Michigan-based electric vehicle startup Bollinger has released a chassis cab variant of the Bollinger B2 electric utility vehicle, which it says will offer significant cost of ownership savings over a comparable internal combustion engine chassis cab truck.
The Bollinger B2 chassis cab is available in rear-wheel drive, dual rear-wheel-drive and all-wheel-drive variants. The rear-wheel-drive and dual rear-wheel-drive models have a maximum payload of 7,500 lbs, while the AWD model has a payload of 5,000 lbs. All versions have an estimated range of 200+ miles a maximum torque output of 850 pound-feet.
Bollinger chassis cab trucks come “upfitter and aftermarket ready,” and can be used as the basis for municipal fleet trucks, bucket trucks, box delivery trucks, tow trucks and even military service vehicles. The company says the trucks offer a ten-year cost of ownership savings of $27,060 over a comparable ICE chassis cab, factoring in a $12,400 battery replacement, annual electricity costs, maintenance and insurance. Pricing starts at $70,000 for the single rear-wheel-drive model and extends to $100,000 for the AWD model.

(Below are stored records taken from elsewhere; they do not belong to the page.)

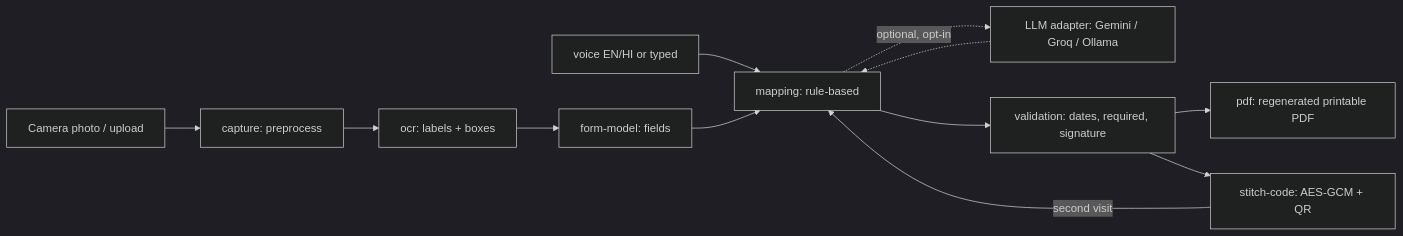
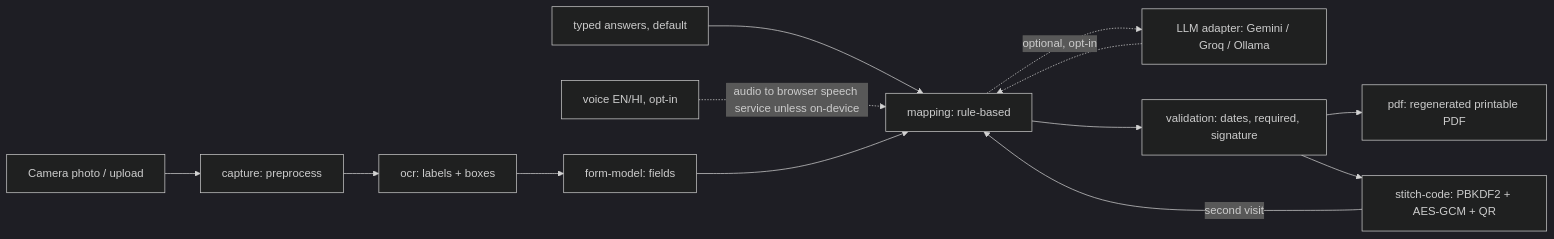
Before and after one commit to himanshu748/stitchform: the diagram in PLAN.md, drawn with Mermaid (dark theme). The commit also changed other lines of this file, not shown here.

````diff
--- a/PLAN.md
+++ b/PLAN.md
@@ -64,14 +110,15 @@
 ```mermaid
 flowchart LR
   A[Camera photo / upload] --> B[capture: preprocess]
   B --> C[ocr: labels + boxes]
   C --> D[form-model: fields]
-  E[voice EN/HI or typed] --> F[mapping: rule-based]
+  E[typed answers, default] --> F[mapping: rule-based]
+  V[voice EN/HI, opt-in] -. audio to browser speech service unless on-device .-> F
   F -. optional, opt-in .-> G[LLM adapter: Gemini / Groq / Ollama]
   G -.-> F
   D --> F
   F --> H[validation: dates, required, signature]
   H --> I[pdf: regenerated printable PDF]
-  H --> J[stitch-code: AES-GCM + QR]
+  H --> J[stitch-code: PBKDF2 + AES-GCM + QR]
   J -- second visit --> F
 ```
````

“Commercial fleets will be able to reduce their overall cost of operation while buying a truck designed, engineered, and built in the USA,” Bollinger says on its website. “The B2CC is an ideal option for municipalities, parks services, emergency response vehicles, airports, construction, landscaping, electricians, plumbers, security, non-tactical military, and more.”
The BrightDrop EV600 electric delivery van from General Motors will serve a similar purpose as the Bollinger B2 chassis cab, however it has more limited potential uses, as it has so far only been shown in a van body style. While it has yet to present an electric chassis cab truck, GM will likely be keeping a close eye on EVs like this as it prepares to release more battery-powered trucks and SUVs between now and 2025.

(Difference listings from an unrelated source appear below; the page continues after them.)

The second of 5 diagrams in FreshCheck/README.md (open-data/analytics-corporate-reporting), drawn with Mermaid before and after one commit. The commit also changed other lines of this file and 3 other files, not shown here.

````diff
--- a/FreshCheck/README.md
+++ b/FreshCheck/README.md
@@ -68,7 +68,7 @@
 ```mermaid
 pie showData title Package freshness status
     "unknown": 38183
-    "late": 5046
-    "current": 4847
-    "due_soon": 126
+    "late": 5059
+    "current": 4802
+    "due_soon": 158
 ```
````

Automakers will also be eager to introduce more battery-powered fleet vehicles as the Biden Administration begins to enact its plan to replace the entire federal vehicle fleet with EVs, a move that could cost upwards of $20 billion. The federal vehicle fleet currently consists of over 645,000 vehicles, just 3,215 of which are battery-powered.